Last year, as the Giants made their historic Super Bowl run (yes, I said historic; want to make something of it?), this site was pretty much taken over by my NFL ramblings. This year, not so much. But with the Super Bowl set, I wanted to share a few thoughts with you.
In February of 07 I wrote a piece called Losers & Nobodies in which I argued…well, here’s what I said:
If you were the GM of an NFL team with a head coaching vacancy, which of the following should you hire:
a) A proven winner, like Super Bowl Champ Bill Cowher
b) A proven loser, like Cam Cameron
c) A complete nobody, like Jim Harbaugh’s brother.
If history is any guide, hire the nobody. If he’s not available, hire the loser.
As it turns out, FreeTime must be required reading in NFL front offices, because Nobodies were hired in huge numbers in the weeks after this was posted. John Harbaugh in Baltimore, Tony Sparano in Miami, Mike Smith in Atlanta, and Jim Zorn in Washington.
And it turned out splendidly for those teams. Harbaugh’s Ravens played in the AFC championship game, Sparano’s Dolphins had the greatest regular-season turnaround in the history of the sport, and they both lost out on Coach of the Year to Smith. (Zorn got off to a hot start then faded, but had his team in playoff contention in the extremely difficult NFC East).
And in two weeks, two Nobodies from the Hiring Class of 2007 will meet in the Super Bowl. Mike Tomlin and Ken Whisenhunt were both unknown entities to most NFL fans when hired two years ago.
More proof, as if we needed it, that history and facts are more valuable than conventional wisdom.
NFL GMs: there is no reason to throw money, power and private jets at the Bill Cowhers, Mike Shanahans, and Jon Grudens of the world. Get yourself a Nobody.

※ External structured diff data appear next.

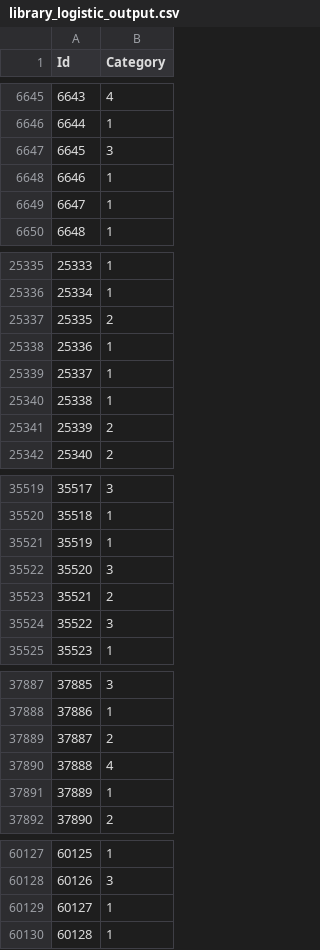
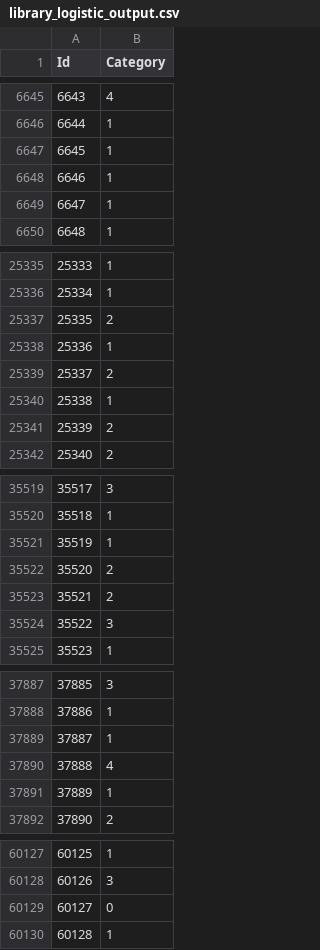
Before and after one commit to frankwu2000/comp551_project2, a CSV file: output_data_set/library_logistic_output.csv, drawn as a sheet; only a part is shown, gaps mark what is left out; the diff covers the shown part only.

```diff
--- a/output_data_set/library_logistic_output.csv
+++ b/output_data_set/library_logistic_output.csv
@@ -6646,3 +6646,3 @@ Id,Category
 6644,1
-6645,3
+6645,1
 6646,1
@@ -25338,3 +25338,3 @@ Id,Category
 25336,1
-25337,1
+25337,2
 25338,1
@@ -35521,3 +35521,3 @@ Id,Category
 35519,1
-35520,3
+35520,2
 35521,2
@@ -37888,3 +37888,3 @@ Id,Category
 37886,1
-37887,2
+37887,1
 37888,4
@@ -60128,3 +60128,3 @@ Id,Category
 60126,3
-60127,1
+60127,0
 60128,1
```
Also changed, not shown: 8 edited cells elsewhere in this file, 7 other files.
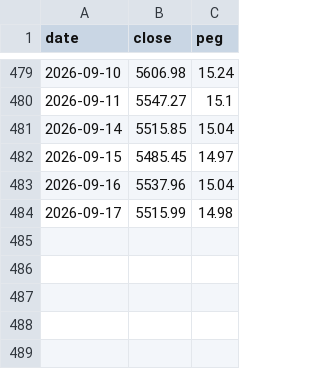
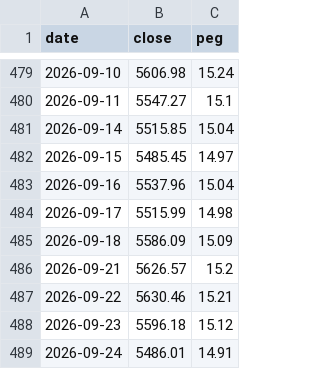
Before and after one commit to funfan0517/xalpha, a CSV file: data/_a500_pe_hist.csv, drawn as a sheet; only a part is shown, gaps mark what is left out; the diff names each change by its address in the sheet, - before the commit and + after, or states it on an @@ line.

```diff
--- a/data/_a500_pe_hist.csv
+++ b/data/_a500_pe_hist.csv
+row 485: 2026-09-18 | 5586.09 | 15.09
+row 486: 2026-09-21 | 5626.57 | 15.2
+row 487: 2026-09-22 | 5630.46 | 15.21
+row 488: 2026-09-23 | 5596.18 | 15.12
+row 489: 2026-09-24 | 5486.01 | 14.91
```
Also changed, not shown: data/_ndx_fwd_pe_hist.csv, 29 other files.
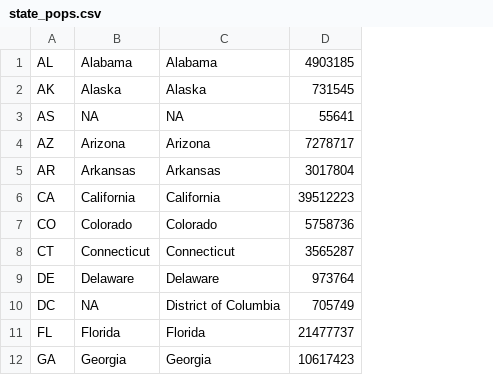
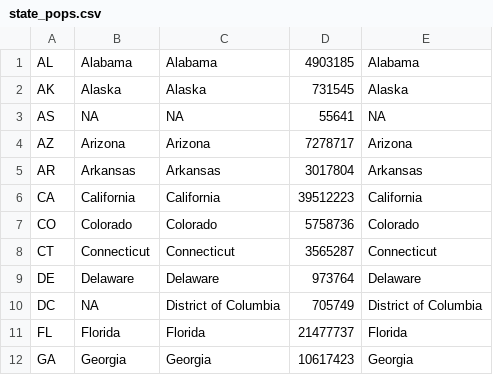
Before and after one commit to TAlexPerkins/covid19_NDmobility_forecasting, a CSV file: data/state_pops.csv, drawn as a sheet; only a part is shown; the diff names each change by its address in the sheet, - before the commit and + after, or states it on an @@ line.

Commit message:
Collect data manually

```diff
--- a/data/state_pops.csv
+++ b/data/state_pops.csv
+column E, rows 1-12: Alabama | Alaska | NA | Arizona | Arkansas | California | Colorado | Connecticut | Delaware | District of Columbia | Florida | Georgia
```
Also changed, not shown: 8 other files.
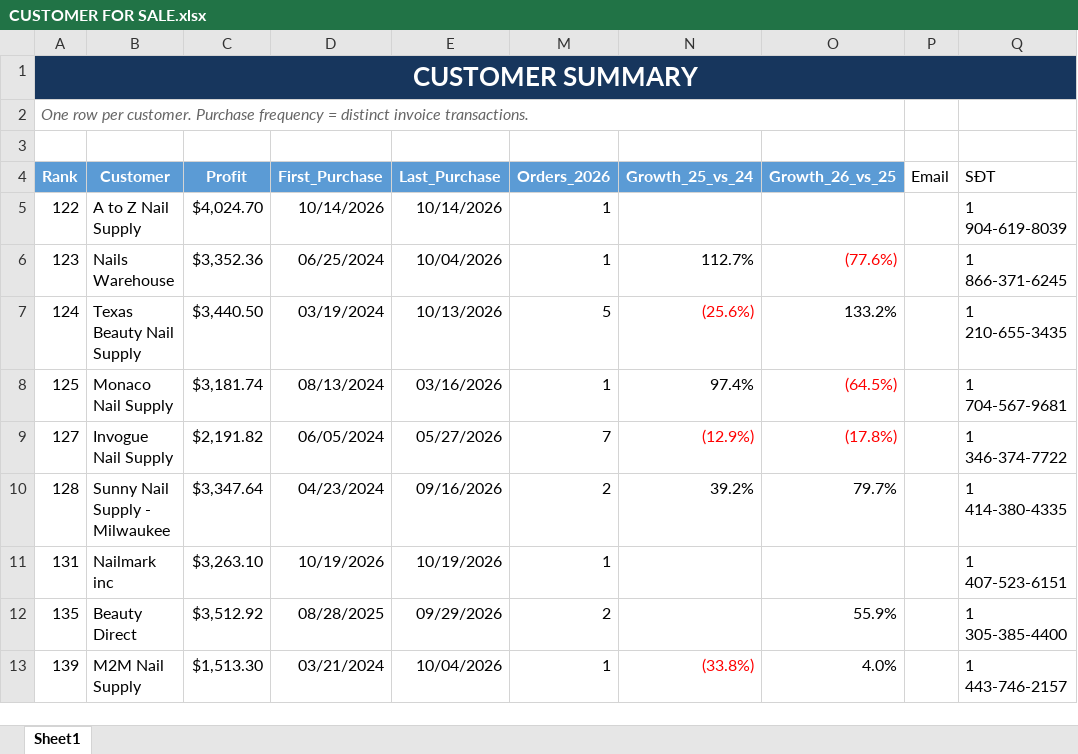
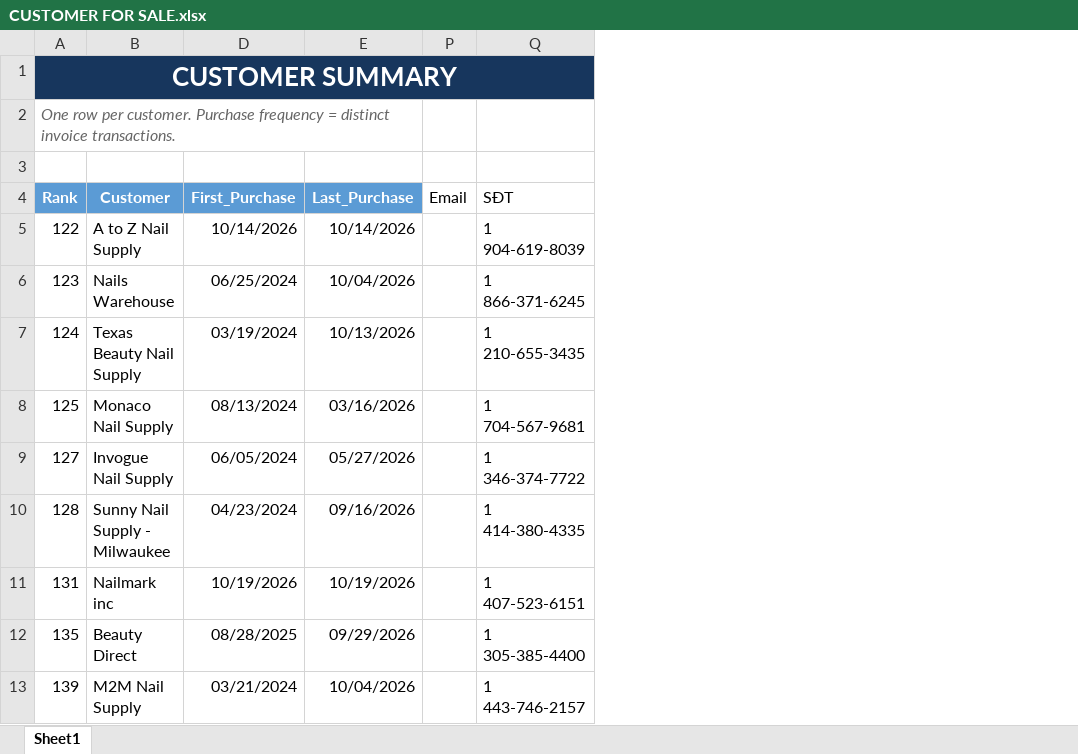
Before and after one commit to hannanguyen-jki/10-manage-cus-inven, an Excel workbook: data/CUSTOMER FOR SALE.xlsx, sheet Sheet1, drawn as a sheet; only a part is shown; values as stored, in another font and other column widths than the file's, no borders; conditional formats and table styles not drawn; the diff names each change by its address in the sheet, - before the commit and + after, or states it on an @@ line.

```diff
--- a/data/CUSTOMER FOR SALE.xlsx (sheet Sheet1)
+++ b/data/CUSTOMER FOR SALE.xlsx (sheet Sheet1)
@@ column C (Profit) hidden, rows 5-13: $4,024.70 | $3,352.36 | $3,440.50 | $3,181.74 | $2,191.82 | $3,347.64 | $3,263.10 | $3,512.92 | $1,513.30 @@
@@ column M (Orders_2026) hidden, rows 5-13: 1 | 1 | 5 | 1 | 7 | 2 | 1 | 2 | 1 @@
@@ column N (Growth_25_vs_24) hidden, rows 6-13: 112.7% | (25.6%) | 97.4% | (12.9%) | 39.2% |  |  | (33.8%) @@
@@ column O (Growth_26_vs_25) hidden, rows 6-13: (77.6%) | 133.2% | (64.5%) | (17.8%) | 79.7% |  | 55.9% | 4.0% @@
```
Also changed, not shown: 36 other files.
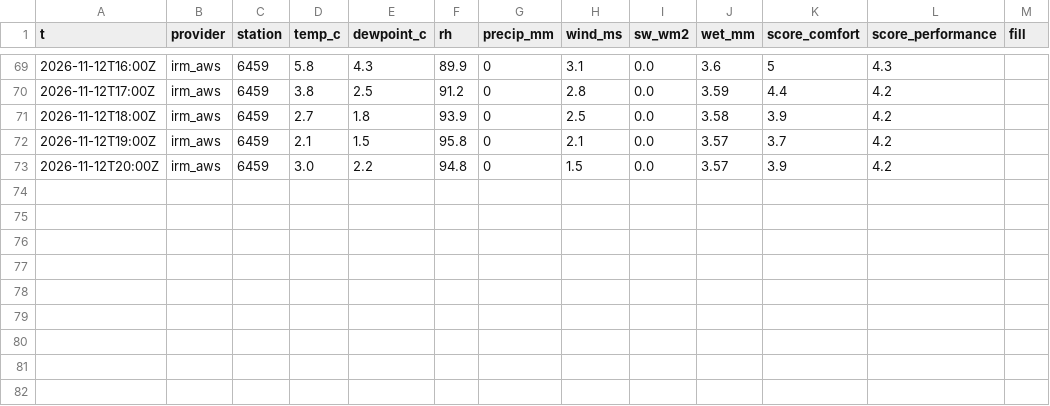
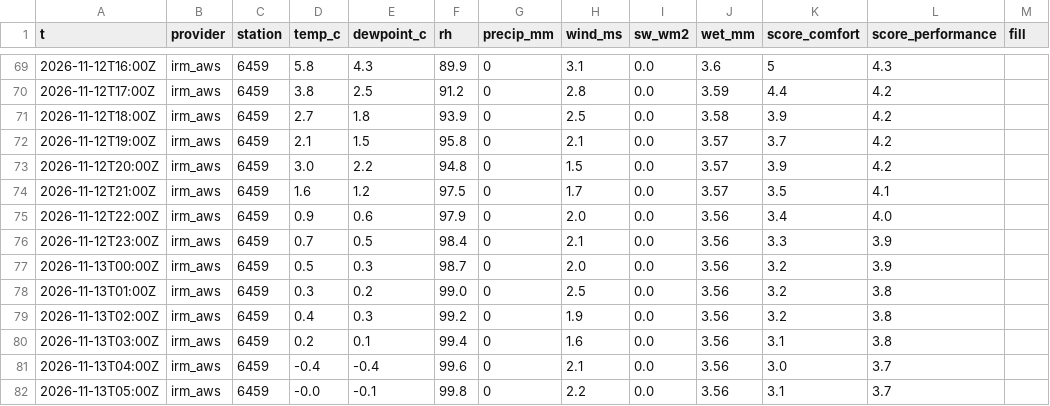
Before and after one commit to jamonnevok/climbing-conditions, a CSV file: history/observed/be-namur/2026-11.csv, drawn as a sheet; only a part is shown, gaps mark what is left out; the diff names each change by its address in the sheet, - before the commit and + after, or states it on an @@ line.

```diff
--- a/history/observed/be-namur/2026-11.csv
+++ b/history/observed/be-namur/2026-11.csv
+row 74: 2026-11-12T21:00Z | irm_aws | 6459 | 1.6 | 1.2 | 97.5 | 0 | 1.7 | 0.0 | 3.57 | 3.5 | 4.1
+row 75: 2026-11-12T22:00Z | irm_aws | 6459 | 0.9 | 0.6 | 97.9 | 0 | 2.0 | 0.0 | 3.56 | 3.4 | 4.0
+row 76: 2026-11-12T23:00Z | irm_aws | 6459 | 0.7 | 0.5 | 98.4 | 0 | 2.1 | 0.0 | 3.56 | 3.3 | 3.9
+row 77: 2026-11-13T00:00Z | irm_aws | 6459 | 0.5 | 0.3 | 98.7 | 0 | 2.0 | 0.0 | 3.56 | 3.2 | 3.9
+row 78: 2026-11-13T01:00Z | irm_aws | 6459 | 0.3 | 0.2 | 99.0 | 0 | 2.5 | 0.0 | 3.56 | 3.2 | 3.8
+row 79: 2026-11-13T02:00Z | irm_aws | 6459 | 0.4 | 0.3 | 99.2 | 0 | 1.9 | 0.0 | 3.56 | 3.2 | 3.8
+row 80: 2026-11-13T03:00Z | irm_aws | 6459 | 0.2 | 0.1 | 99.4 | 0 | 1.6 | 0.0 | 3.56 | 3.1 | 3.8
+row 81: 2026-11-13T04:00Z | irm_aws | 6459 | -0.4 | -0.4 | 99.6 | 0 | 2.1 | 0.0 | 3.56 | 3.0 | 3.7
+row 82: 2026-11-13T05:00Z | irm_aws | 6459 | -0.0 | -0.1 | 99.8 | 0 | 2.2 | 0.0 | 3.56 | 3.1 | 3.7
```
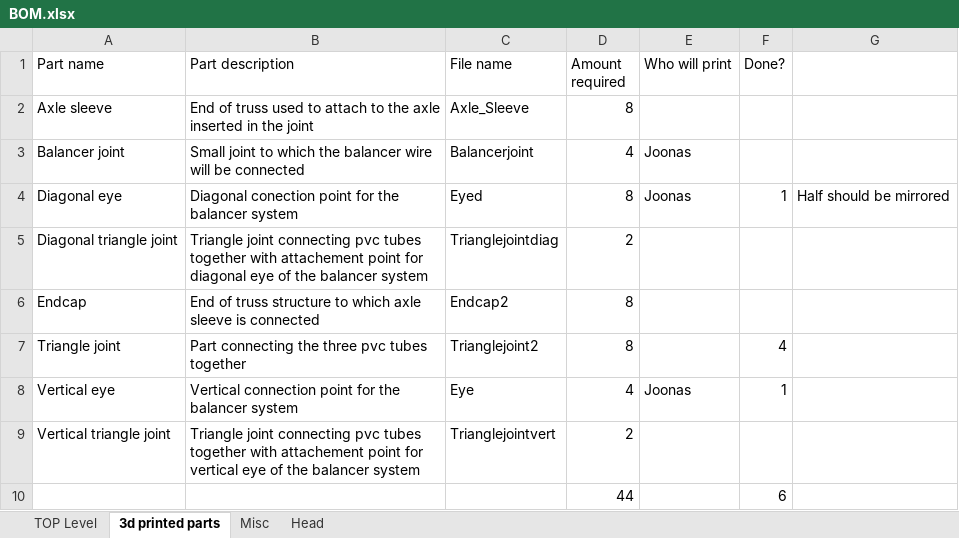
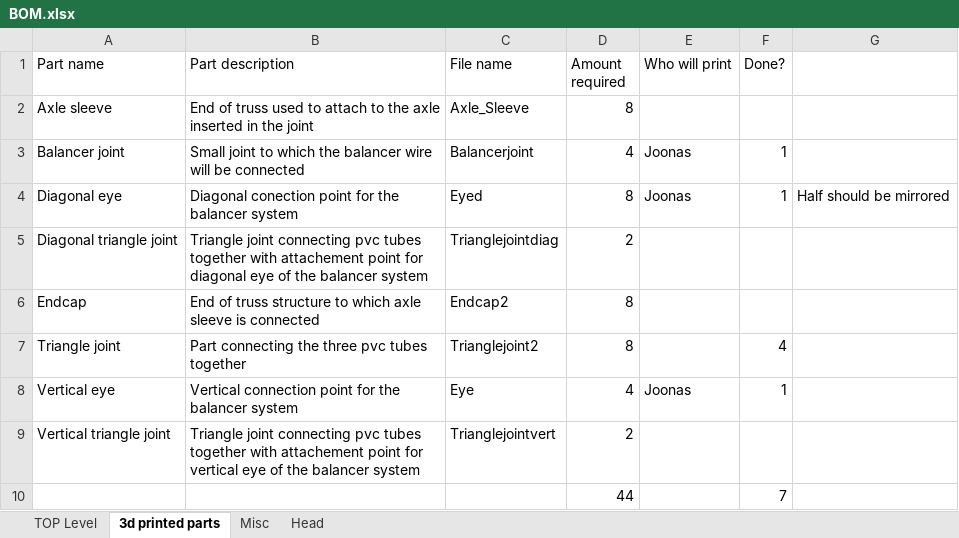
Before and after one commit to RealJeroenvanDaelen/RSA-Substation-Inspection-Robot, an Excel workbook: SolidworksFiles/BOM.xlsx, sheet 3d printed parts, drawn as a sheet; values as stored, in another font and other column widths than the file's, no borders; the diff names each change by its address in the sheet, - before the commit and + after, or states it on an @@ line.

Commit message:
Update BOM.xlsx

```diff
--- a/SolidworksFiles/BOM.xlsx (sheet 3d printed parts)
+++ b/SolidworksFiles/BOM.xlsx (sheet 3d printed parts)
-F3 (Done?): (empty)
+F3 (Done?): 1
-F10 (Done?): 6
+F10 (Done?): 7
```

The Hot Team
A cherished myth of the NFL is that the hot team coming into the playoffs is the one to look out for. Peter King, in this morning's MMQB writes:
It's never been truer that the hottest teams, and the healthiest teams, are the ones with the best chance in January.
Oh my God, really, Peter? I love Peter King. I read MMQB religiously. He works hard, he talks to everyone in the NFL seemingly every waking moment, and he just seems like an amiable likable guy. But he does like that conventional wisdom nonsense.
How could anyone argue that the Arizona Cardinals were the hot team coming in? It was clearly Carolina, maybe the Eagles. The Cardinals were about the coldest team to ever enter the playoffs, and it had no impact on their knocking off 3 straight wins.
But conventional wisdom dies hard. It's more stubborn than facts.